Madrid is a business center, a cosmopolitan city, headquarters for the Spanish government, public administration, parliament and also home to the Royal Spanish family. The city also plays a significant role in the industrial and banking sectors. A large number of industries found in Madrid are situated in the southern region of the city where major food, textile, and metalworking factories can be found clustered together. Madrid has a major influence on fashion, politics, culture, entertainment, science, arts, media, environment, and education. The city is home to two famous football clubs: Atletico Madrid and Real Madrid. Madrid is also best known for its intense cultural and artistic activities coupled with a robust nightlife
The History Of Madrid
The grand metropolis of Madrid traces its roots back to the 9th century during the times of Muhammad I, the 5th Emir of Cordoba. Muhammad I ordered the construction of a fortress on the left bank of the Manzanares River. Later on, the region became a subject of conflict between the Arabs and the Christians. The region was eventually conquered by Alonso VI of León and Castile in 1085, with Christians dominating the city and integrating it as the Crown's property into the Kingdom of Castile. The city center was occupied by Christians while Jews and Muslims relocated to the suburbs. The region's administrative district stretched to the Guadarrama River in the west from the Jarama River in the east and since it was prospering it was known as Villa.
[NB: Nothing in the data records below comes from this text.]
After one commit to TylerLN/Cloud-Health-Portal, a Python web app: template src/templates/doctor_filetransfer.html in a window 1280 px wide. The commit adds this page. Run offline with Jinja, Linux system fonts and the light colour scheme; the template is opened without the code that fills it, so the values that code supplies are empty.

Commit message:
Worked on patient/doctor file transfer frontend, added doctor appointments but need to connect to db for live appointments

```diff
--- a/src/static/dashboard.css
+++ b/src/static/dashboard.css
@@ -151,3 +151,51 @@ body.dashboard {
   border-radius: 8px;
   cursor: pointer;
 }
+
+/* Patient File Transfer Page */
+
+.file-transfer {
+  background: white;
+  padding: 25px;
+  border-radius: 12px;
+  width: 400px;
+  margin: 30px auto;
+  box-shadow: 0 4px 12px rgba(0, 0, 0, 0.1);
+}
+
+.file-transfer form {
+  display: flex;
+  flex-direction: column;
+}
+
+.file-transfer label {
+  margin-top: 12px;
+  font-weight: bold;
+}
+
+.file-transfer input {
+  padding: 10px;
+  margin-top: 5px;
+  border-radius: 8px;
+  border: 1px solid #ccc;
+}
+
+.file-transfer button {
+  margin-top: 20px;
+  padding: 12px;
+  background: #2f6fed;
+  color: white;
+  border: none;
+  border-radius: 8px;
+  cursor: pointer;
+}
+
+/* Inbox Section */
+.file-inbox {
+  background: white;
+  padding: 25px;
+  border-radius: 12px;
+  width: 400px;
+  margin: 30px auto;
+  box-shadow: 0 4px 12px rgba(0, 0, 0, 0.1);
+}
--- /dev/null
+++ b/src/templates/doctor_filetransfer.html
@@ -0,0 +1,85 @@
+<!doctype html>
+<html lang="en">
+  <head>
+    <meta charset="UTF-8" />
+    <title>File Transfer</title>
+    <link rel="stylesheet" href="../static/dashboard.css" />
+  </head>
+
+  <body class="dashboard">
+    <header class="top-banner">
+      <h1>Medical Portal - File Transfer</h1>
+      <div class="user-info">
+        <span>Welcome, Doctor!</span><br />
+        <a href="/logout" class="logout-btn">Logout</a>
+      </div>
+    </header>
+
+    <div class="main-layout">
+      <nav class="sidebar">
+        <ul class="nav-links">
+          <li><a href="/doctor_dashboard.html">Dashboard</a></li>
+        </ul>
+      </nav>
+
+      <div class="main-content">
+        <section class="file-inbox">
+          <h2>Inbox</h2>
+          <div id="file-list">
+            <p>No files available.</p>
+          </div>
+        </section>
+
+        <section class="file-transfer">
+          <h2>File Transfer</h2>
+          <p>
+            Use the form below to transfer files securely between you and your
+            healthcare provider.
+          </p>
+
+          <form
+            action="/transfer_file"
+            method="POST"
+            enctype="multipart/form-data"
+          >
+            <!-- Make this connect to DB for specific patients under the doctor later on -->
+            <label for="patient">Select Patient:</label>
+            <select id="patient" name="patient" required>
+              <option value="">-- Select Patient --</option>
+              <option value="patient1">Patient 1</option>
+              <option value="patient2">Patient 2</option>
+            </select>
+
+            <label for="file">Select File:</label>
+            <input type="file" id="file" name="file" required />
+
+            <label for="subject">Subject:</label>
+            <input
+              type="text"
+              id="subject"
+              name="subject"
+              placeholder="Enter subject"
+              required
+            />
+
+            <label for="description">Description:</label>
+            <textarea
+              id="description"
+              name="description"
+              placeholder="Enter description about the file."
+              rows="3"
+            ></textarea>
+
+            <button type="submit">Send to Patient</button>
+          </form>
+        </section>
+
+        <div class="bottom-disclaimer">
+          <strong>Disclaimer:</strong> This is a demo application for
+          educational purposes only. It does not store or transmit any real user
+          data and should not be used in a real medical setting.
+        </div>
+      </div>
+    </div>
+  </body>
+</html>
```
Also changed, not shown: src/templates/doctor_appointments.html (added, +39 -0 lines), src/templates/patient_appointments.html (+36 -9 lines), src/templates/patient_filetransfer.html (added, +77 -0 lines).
The Economy Of Madrid
Madrid is the largest financial center in Spain and among the largest in Europe with the city`s biggest employers being Drafados, Telefónica, BBVA, Urbaser, Iberia, FCC, and Prosegur. Madrid is home to more than 30 research centers and 17 universities. It also ranks 4th in the EU by gross internal product. The service sector contributes significantly to the economy of the city accounting for 85.9% of the total economy. Other contributing sectors to the economy included construction which accounted for 6.1% and industry, which accounted for 7.9% in 2011.
Attractions In Madrid
Madrid is a city full of energy and one that offers a wide array of cultural attractions providing a real taste of the country of Spain. Madrid is never short of tourists as Spain is among the most visited countries in Europe. The city is home to several monuments and art museums including other attractions. Some of the attractions in Madrid include the Prado Museum, the Royal Palace, Puerta del Sol, Archeology Museum, Plaza Mayor, the Buen Retiro Park, the Royal Chapel of St. Anthony of La Florida, among many others.
Nightlife In Madrid
One of the main attractions in the city of Madrid is its nightlife. The city is home to numerous jazz lounges, flamenco theaters, tapas bars, clubs, live music venues, cocktail bars and all sorts of entertainment establishments. La Noche en Vivo, the Live Music Venues Association, is responsible for hosting a broad range of live music shows. The city's nightlife together with its young cultural awakening that mostly prospered during the 80s following the demise of Franco. Tribunal, Huertas, Alonso Martinez, Atocha, Bilbao and the Puerta del Sol area are among the most famous neighborhoods for nightlife in the city.